Front-end code edit data
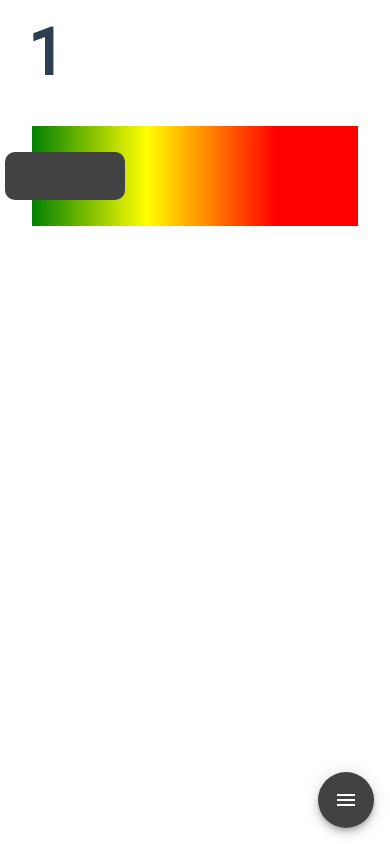
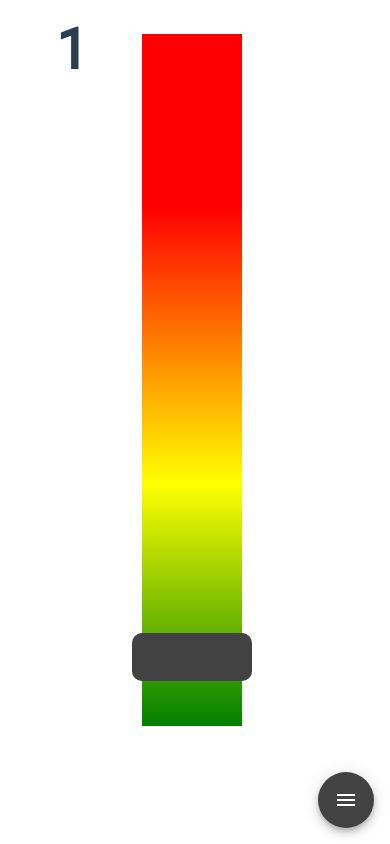
Before and after one commit to wwerner/intensity, a Vue app: page /settings in a window 390 px wide. Built offline with nearby package versions, Linux system fonts and the light colour scheme; a small style sheet from the web is missing; what highcharts-vue would draw is missing.

Commit message:
Improve layout

```diff
--- a/src/App.vue
+++ b/src/App.vue
@@ -1,6 +1,6 @@
 <template>
 <v-app id="app" style="width: 100%">
-  <v-container fluid>
+  <v-container>
     <v-row class="child-flex">
       <v-col cols="12">
         <transition
@@ -11,7 +11,7 @@
         </transition>
         <v-speed-dial
           v-model="menu"
-          bottom absolute right
+          bottom absolute right fixed
           direction="top"
           transition="slide-y-reverse-transition"
         >
--- a/src/components/Meter.vue
+++ b/src/components/Meter.vue
@@ -1,8 +1,13 @@
 <template>
 <div id="meter-container" v-resize="handleResize">
-  <v-row v-if="portrait">
-    <v-col cols="2"></v-col>
+  <v-row v-if="!landscape" justify="center">
     <v-col cols="4">
+      <div id="meter-caption" v-if="caption"
+           :style="{color: valueColor, textAlign: 'center'}">
+        {{ internalValue }}
+      </div>
+    </v-col>
+    <v-col cols="6">
       <div id="meter">
         <v-slider
           vertical
@@ -16,11 +21,7 @@
         </v-slider>
       </div>
     </v-col>
-    <v-col cols="5">
-      <div id="meter-caption" v-if="caption" :style="{color: valueColor, textAlign: 'right'}">
-        {{ internalValue }}
-      </div>
-    </v-col>
+    <v-spacer v-if="$vuetify.breakpoint.xs"></v-spacer>
   </v-row>
   <v-row v-if="landscape">
     <v-col>
@@ -56,6 +57,7 @@ export default {
       internalValue: 0,
       // eslint-disable-next-line no-restricted-globals
       landscape: screen.width > screen.height,
+      meterHeight: 0,
     };
   },
   props: {
@@ -72,15 +74,13 @@ export default {
       default: true,
     },
   },
-  computed: {
-    portrait() {
-      return !this.landscape;
-    },
-  },
+  computed: {},
   methods: {
     handleResize() {
-      // eslint-disable-next-line no-restricted-globals
-      this.landscape = screen.width > screen.height;
+      this.landscape = window.innerWidth > window.innerHeight;
+    },
+    captionMarginTop() {
+      return `${this.meterHeight - ((this.meterHeight) / 10 * this.internalValue)}px`;
     },
     valueColor() {
       return 'black';
@@ -104,6 +104,10 @@ export default {
   },
   mounted() {
     this.internalValue = this.value;
+    this.$nextTick(() => {
+      this.meterHeight = document.getElementById('meter')
+        .getBoundingClientRect().height;
+    });
   },
 };
 </script>
@@ -115,7 +119,7 @@ export default {
 
 #meter-caption {
   font-family: "Roboto", sans-serif;
-  font-size: 4em;
+  font-size: 3.5em;
   font-weight: bold;
   margin-top: -0.25em;
   margin-left: 0.25em;
@@ -185,6 +189,12 @@ export default {
   top: 0;
 }
 
+@media (orientation: portrait) {
+  #meter {
+    width: 100px !important;
+  }
+}
+
 @media (orientation: landscape) {
   #meter
   .v-slider__thumb {
```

◆ Exercise details
Give the preceding data back exactly, minus every picture.

◆ Final answer
Before and after one commit to wwerner/intensity, a Vue app: page /settings in a window 390 px wide. Built offline with nearby package versions, Linux system fonts and the light colour scheme; a small style sheet from the web is missing; what highcharts-vue would draw is missing.

Commit message:
Improve layout

```diff
--- a/src/App.vue
+++ b/src/App.vue
@@ -1,6 +1,6 @@
 <template>
 <v-app id="app" style="width: 100%">
-  <v-container fluid>
+  <v-container>
     <v-row class="child-flex">
       <v-col cols="12">
         <transition
@@ -11,7 +11,7 @@
         </transition>
         <v-speed-dial
           v-model="menu"
-          bottom absolute right
+          bottom absolute right fixed
           direction="top"
           transition="slide-y-reverse-transition"
         >
--- a/src/components/Meter.vue
+++ b/src/components/Meter.vue
@@ -1,8 +1,13 @@
 <template>
 <div id="meter-container" v-resize="handleResize">
-  <v-row v-if="portrait">
-    <v-col cols="2"></v-col>
+  <v-row v-if="!landscape" justify="center">
     <v-col cols="4">
+      <div id="meter-caption" v-if="caption"
+           :style="{color: valueColor, textAlign: 'center'}">
+        {{ internalValue }}
+      </div>
+    </v-col>
+    <v-col cols="6">
       <div id="meter">
         <v-slider
           vertical
@@ -16,11 +21,7 @@
         </v-slider>
       </div>
     </v-col>
-    <v-col cols="5">
-      <div id="meter-caption" v-if="caption" :style="{color: valueColor, textAlign: 'right'}">
-        {{ internalValue }}
-      </div>
-    </v-col>
+    <v-spacer v-if="$vuetify.breakpoint.xs"></v-spacer>
   </v-row>
   <v-row v-if="landscape">
     <v-col>
@@ -56,6 +57,7 @@ export default {
       internalValue: 0,
       // eslint-disable-next-line no-restricted-globals
       landscape: screen.width > screen.height,
+      meterHeight: 0,
     };
   },
   props: {
@@ -72,15 +74,13 @@ export default {
       default: true,
     },
   },
-  computed: {
-    portrait() {
-      return !this.landscape;
-    },
-  },
+  computed: {},
   methods: {
     handleResize() {
-      // eslint-disable-next-line no-restricted-globals
-      this.landscape = screen.width > screen.height;
+      this.landscape = window.innerWidth > window.innerHeight;
+    },
+    captionMarginTop() {
+      return `${this.meterHeight - ((this.meterHeight) / 10 * this.internalValue)}px`;
     },
     valueColor() {
       return 'black';
@@ -104,6 +104,10 @@ export default {
   },
   mounted() {
     this.internalValue = this.value;
+    this.$nextTick(() => {
+      this.meterHeight = document.getElementById('meter')
+        .getBoundingClientRect().height;
+    });
   },
 };
 </script>
@@ -115,7 +119,7 @@ export default {
 
 #meter-caption {
   font-family: "Roboto", sans-serif;
-  font-size: 4em;
+  font-size: 3.5em;
   font-weight: bold;
   margin-top: -0.25em;
   margin-left: 0.25em;
@@ -185,6 +189,12 @@ export default {
   top: 0;
 }
 
+@media (orientation: portrait) {
+  #meter {
+    width: 100px !important;
+  }
+}
+
 @media (orientation: landscape) {
   #meter
   .v-slider__thumb {
```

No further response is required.